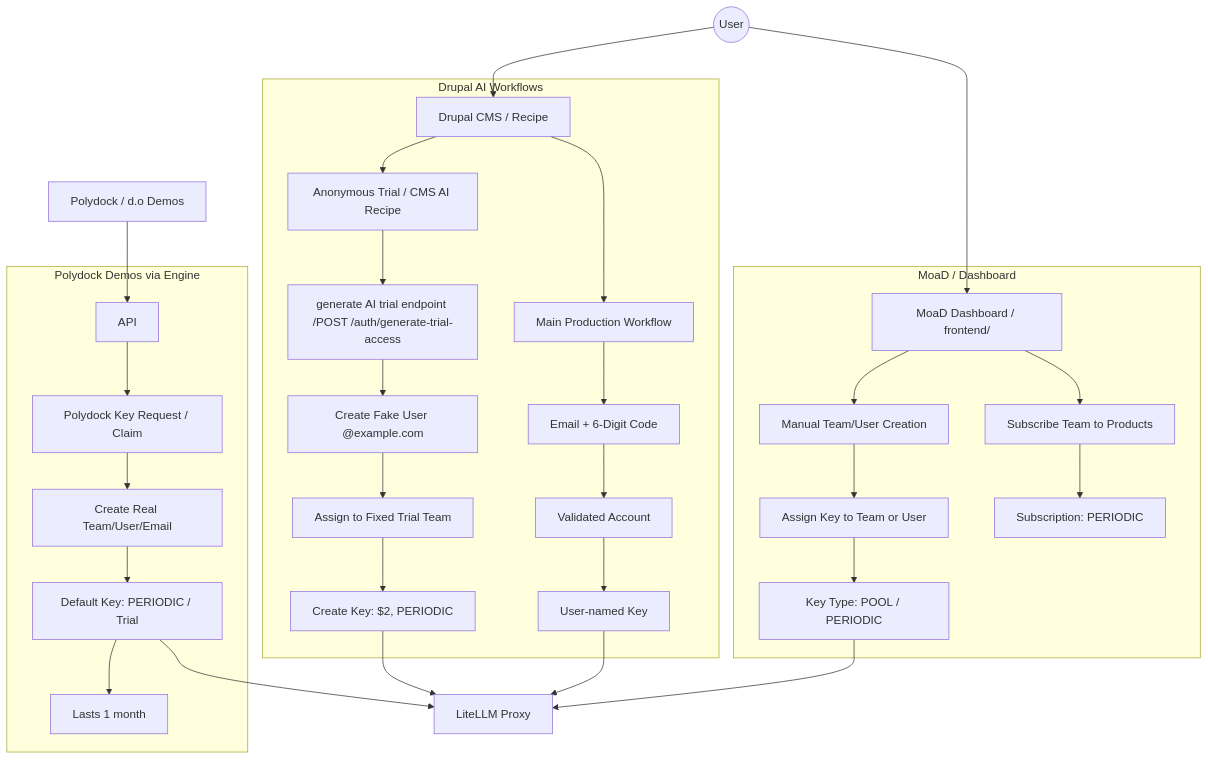
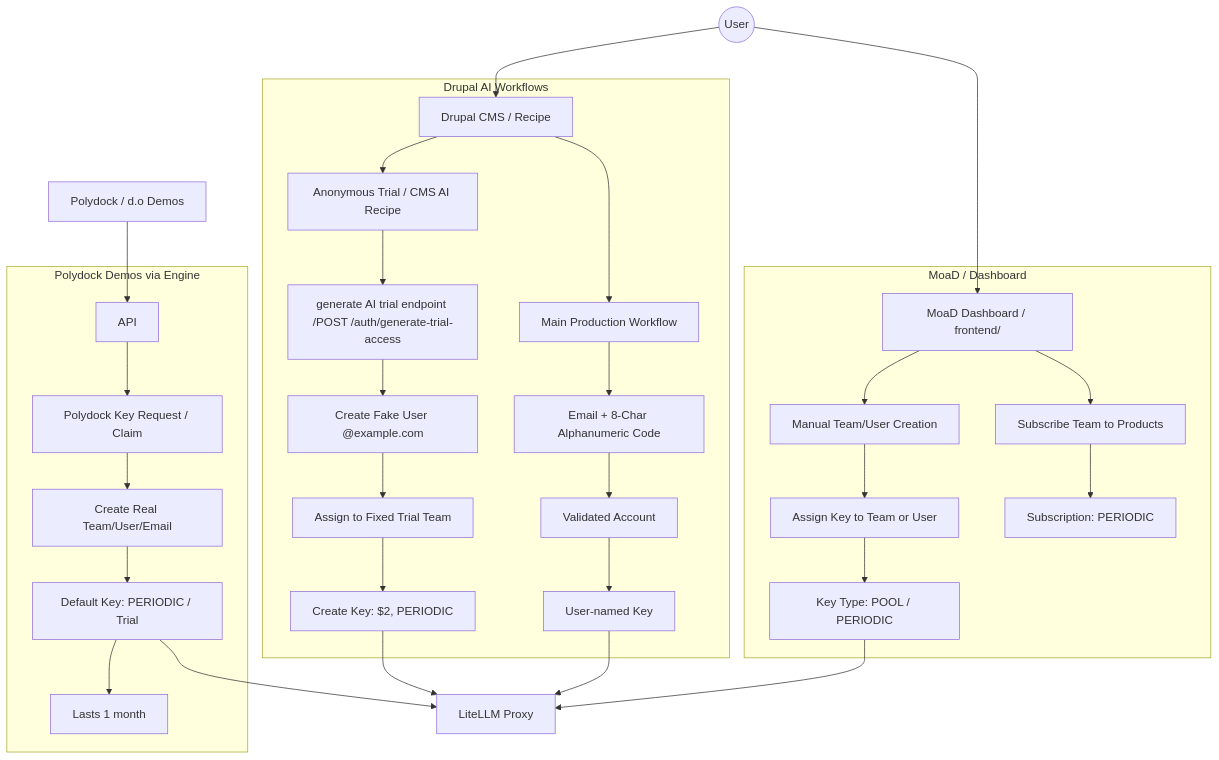
Before and after one commit to amazeeio/amazee.ai: the diagram in docs/diagrams/workflows.md, drawn with Mermaid.

````diff
--- a/docs/diagrams/workflows.md
+++ b/docs/diagrams/workflows.md
@@ -3,45 +3,45 @@
 ```mermaid
 graph TD
     %% Entry Points
     User((User)) --> Drupal[Drupal CMS / Recipe]
     User --> Dashboard[MoaD Dashboard / frontend/]
     Polydock[Polydock / d.o Demos] --> API
 
     %% Drupal Workflows
     subgraph Drupal_Workflows [Drupal AI Workflows]
         Drupal --> Trial[Anonymous Trial / CMS AI Recipe]
         Drupal --> MainProd[Main Production Workflow]
         
         Trial --> GenTrialAPI[generate AI trial endpoint /POST /auth/generate-trial-access]
         GenTrialAPI --> TrialUser[Create Fake User @example.com]
         TrialUser --> TrialTeam[Assign to Fixed Trial Team]
         TrialTeam --> TrialKey[Create Key: $2, PERIODIC]
         
-        MainProd --> EmailVal[Email + 6-Digit Code]
+        MainProd --> EmailVal[Email + 8-Char Alphanumeric Code]
         EmailVal --> LinkedAccount[Validated Account]
         LinkedAccount --> CustomKey[User-named Key]
     end
 
     %% Polydock Workflow
     subgraph Polydock_Workflow [Polydock Demos via Engine]
         API --> PolyReq[Polydock Key Request / Claim]
         PolyReq --> RealEntity[Create Real Team/User/Email]
         RealEntity --> DefaultKey[Default Key: PERIODIC / Trial]
         DefaultKey --> LifeSpan[Lasts 1 month]
     end
 
     %% MoaD Dashboard
     subgraph Dashboard_Operations [MoaD / Dashboard]
         Dashboard --> ManCreate[Manual Team/User Creation]
         Dashboard --> Subscribe[Subscribe Team to Products]
         ManCreate --> AssignKey[Assign Key to Team or User]
         AssignKey --> PoolKey[Key Type: POOL / PERIODIC]
         Subscribe --> SubscriptionLogic[Subscription: PERIODIC]
     end
 
     %% Core Data
     TrialKey --> LiteLLM[LiteLLM Proxy]
     CustomKey --> LiteLLM
     DefaultKey --> LiteLLM
     PoolKey --> LiteLLM
 ```
````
○ ○ ○ ○
> **WHAT THIS TASK INVOLVES**:
Find the lines of the listing above that hold "LiteLLM". Please copy them.

> **RESULT OF THE EXERCISE**:
     TrialKey --> LiteLLM[LiteLLM Proxy]
     CustomKey --> LiteLLM
     DefaultKey --> LiteLLM
     PoolKey --> LiteLLM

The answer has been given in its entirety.